And then I sort of put that down in my life and (began to pick) it back up again. And then I have three sons and a couple of them along the way have shown a real keen interest in that sort of world and so before it was too late, I wanted to try and see if I could be part of it.
And it just seemed like something – you know, I’m – you know, it’s a great – it’s one of the great luxuries as an actor is you’re able to participate in projects that – the actual – even the process of making the thing or the world you’re entering is so foreign to you and that foreign world, in many cases, forces you to work in an entirely different way and the challenge is – becomes so different.
And I was intrigued by that. You know, I’ve been doing this a long time and it seemed like it would be great fun to do something that I have no frame of reference for and there you go.
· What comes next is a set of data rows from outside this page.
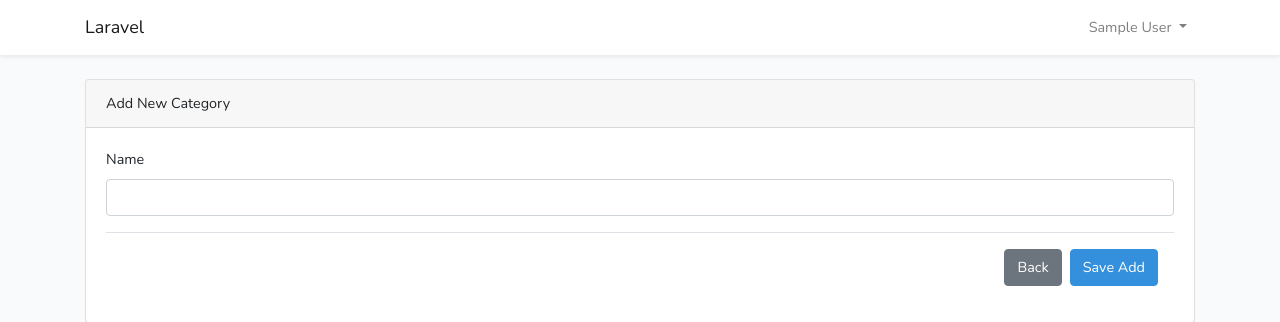
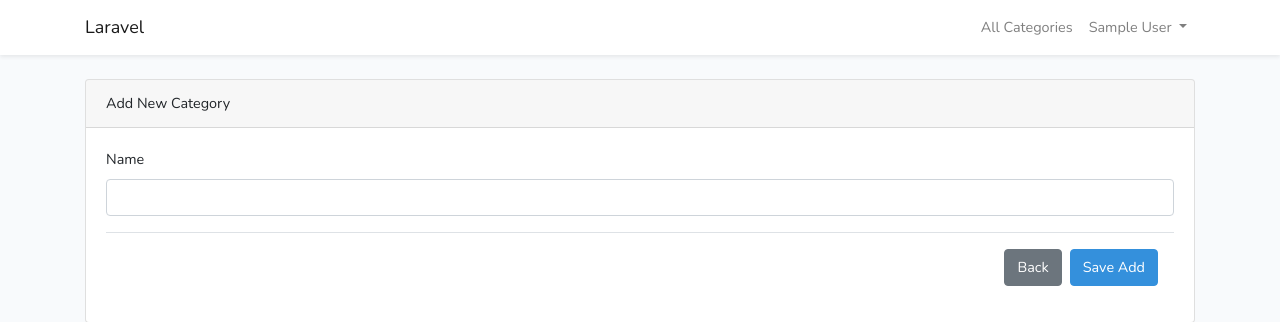
Before and after one commit to sortsom/ProductEcommerce, a Laravel app: page /categories/create in a window 1280 px wide. Shown: the top 322 px of the page. Run offline with Laravel 8, Linux system fonts and the light colour scheme; the visitor is signed in with stand-in values (Sample User, id 1); some libraries are stand-ins or nearby versions.

Commit message:
add category route

```diff
--- a/resources/views/layouts/app.blade.php
+++ b/resources/views/layouts/app.blade.php
@@ -54,10 +54,12 @@
                             @endif
                         @else
                             <li class="nav-item dropdown">
+                                <a class="nav-link" href="{{ route('categories.index') }}">All Categories</a>
+                            </li>
+                            <li class="nav-item dropdown">
                                 <a id="navbarDropdown" class="nav-link dropdown-toggle" href="#" role="button" data-toggle="dropdown" aria-haspopup="true" aria-expanded="false" v-pre>
                                     {{ Auth::user()->name }}
                                 </a>
-
                                 <div class="dropdown-menu dropdown-menu-right" aria-labelledby="navbarDropdown">
                                     <a class="dropdown-item" href="{{ route('logout') }}"
                                        onclick="event.preventDefault();
```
The right thing came along and Kevin Feige called up and said, “I found just the thing,” and (Joss) gave me a call and said that he really wasn’t thinking about anybody else for it and that he thought it would be great fun to do. And so here we go.
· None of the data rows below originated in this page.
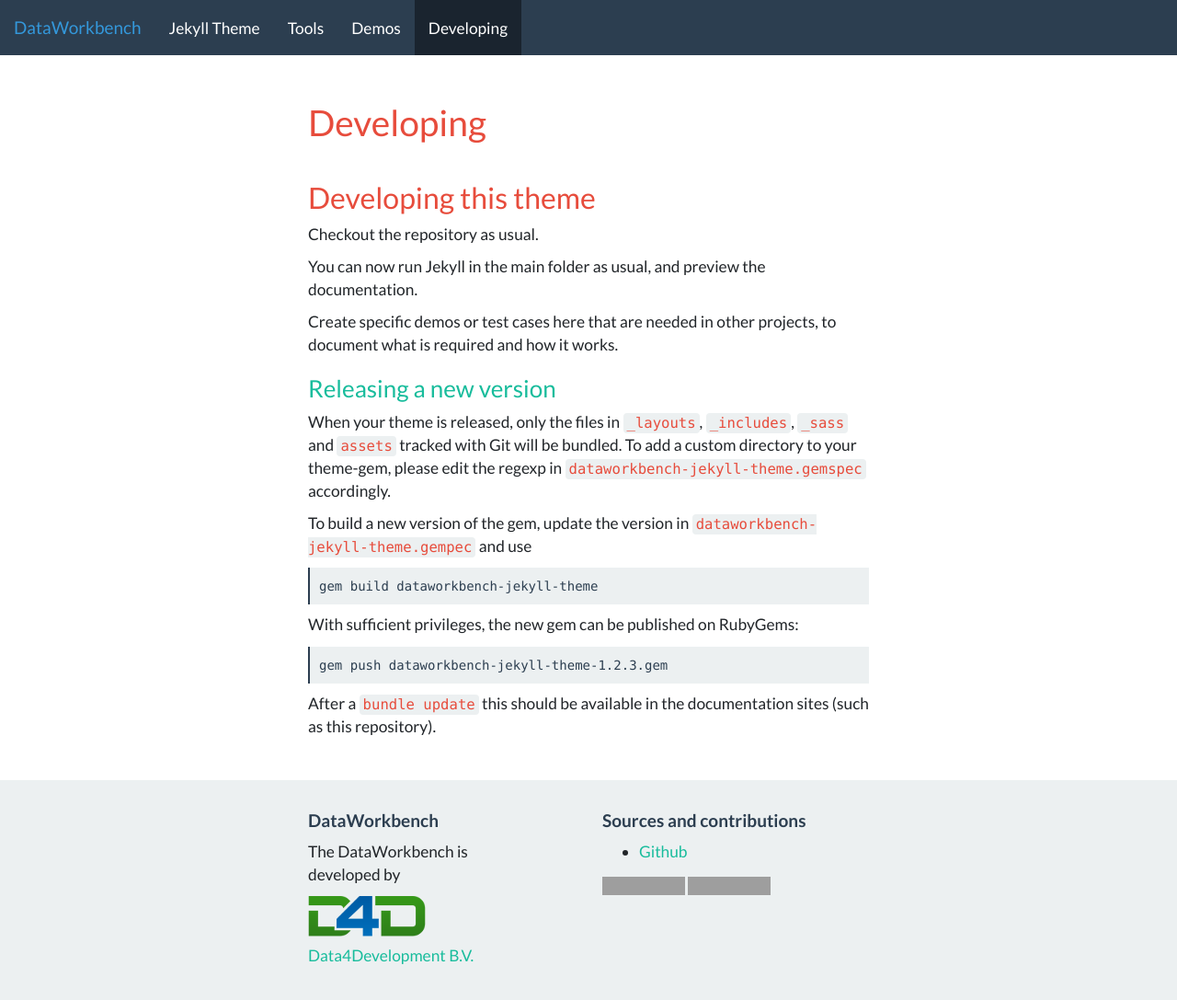
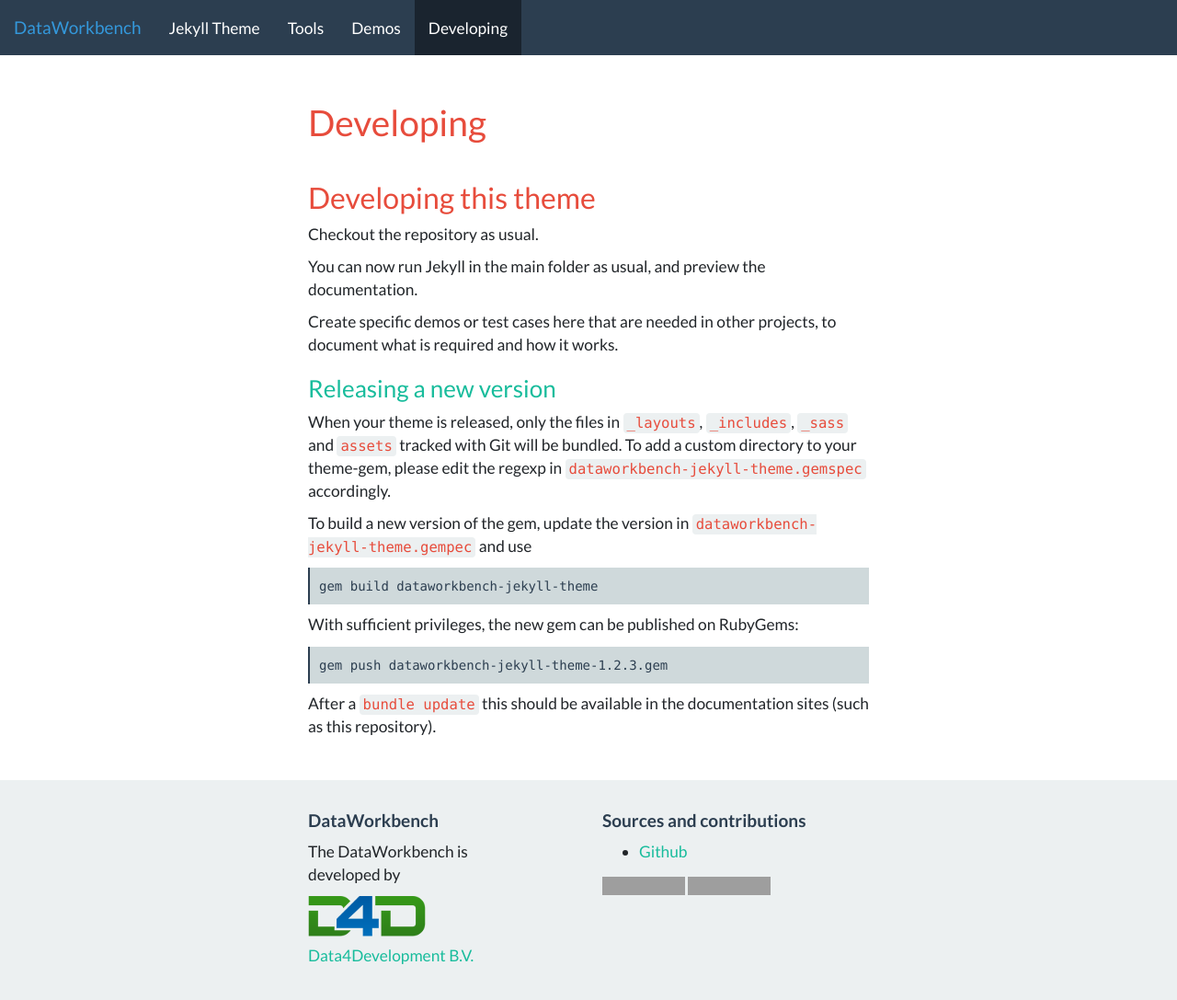
Before and after one commit to data4development/dataworkbench-jekyll-theme, a Jekyll site: the page built from developing.md, in a window 1280 px wide. Shown: the top 1087 px of the page at 92% size. Built offline with Jekyll 4.4.1, drawn with Linux system fonts in a browser that asks for light colours; a script that is not in the unit is left out; grey boxes are pictures that could not be loaded.

Commit message:
Tweak code style for bash commands

```diff
--- a/_sass/lib/flatly.scss
+++ b/_sass/lib/flatly.scss
@@ -12,6 +12,7 @@ $cs-aux-success: #0f7864;
 
 $cs-bg-primary: #ecf0f1;
 $cs-bg-success: #3be6c4;
+$cs-bg-terminal: darken($cs-bg-primary, 10%);
 
 $cs-maintext: #212529;
 $cs-lighttext: rgba(0, 0, 0, .5);
--- a/_sass/lib/html.scss
+++ b/_sass/lib/html.scss
@@ -57,5 +57,6 @@ pre.highlight {
 .language-bash {
   pre.highlight {
     border-left-color: $cs-primary;
+    background-color: $cs-bg-terminal;
   }
 }
```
Can you explain what, “The Blacklist,” is for those who missed the pilot and what does it mean for Red?
James Spader: The blacklist is just a name that Reddington gives to – a sort of freeform and very fluid list of targets but there is no list. It’s just – it’s in his head. And the targets can sometimes be quite spontaneous based on what’s ever going to serve his greater agendas.
And I think sometimes the targets are, as I said, I think some – the targets sometimes are more calculated and I think at other times they’re not. Sometimes they serve an immediate purpose.
Will we see on person be checked off that list every episode?
James Spader: I pause only because we’re at the beginning of what could be, you know, an indeterminate lifespan of a show. So it’s hard for me to answer that with any kind of absolute. But I know that there’s a very real desire that there at least be a case that’s pursued on a weekly basis.
But, you know, I presume also that certain cases might last, you know, a couple of episodes or longer. I just – I don’t know. As the (till) unfolds, I’m sure that will change and develop and, you know, I’m not sure whether it’s always just going to be the person of the week.
Executive Producer John Eisendrath said that you came on board at the 11th hour. How did you get the role down so well so fast?
James Spader: I don’t know. I – sometimes I think that’s just – I don’t know. You sometimes I just think it’s the right piece of materials falling in the right hands at the right time, and I don’t know. I – it’s just when I read it I sort of had a take on it that I felt that I understood something that I could bring and something that I would enjoy doing and I think if you get enough out of something then enough comes out right back.
And I think that’s part of what happened here. I just – I sort of – as soon as I read this character and this world, I sort of had a sense of what, at least, I could do with it and whether it’s the right thing or wrong thing, you know, always remains to be seen.
But I – but it was not a piece of material that I read and I had to sort of be led by the nose through it to sort of understand it and find my way. I sort of – I read it and I sort of had a feeling for at least a direction.
You’ve had a lot of success on television. How much input do you have or do you want to have on the scripts?
James Spader: I seem to be having just enough and I couldn’t take on any more, that’s for sure. Our schedule is too oppressive to be able to take on any more. But just enough to be able to do the scenes and try and feel like we’re making them right.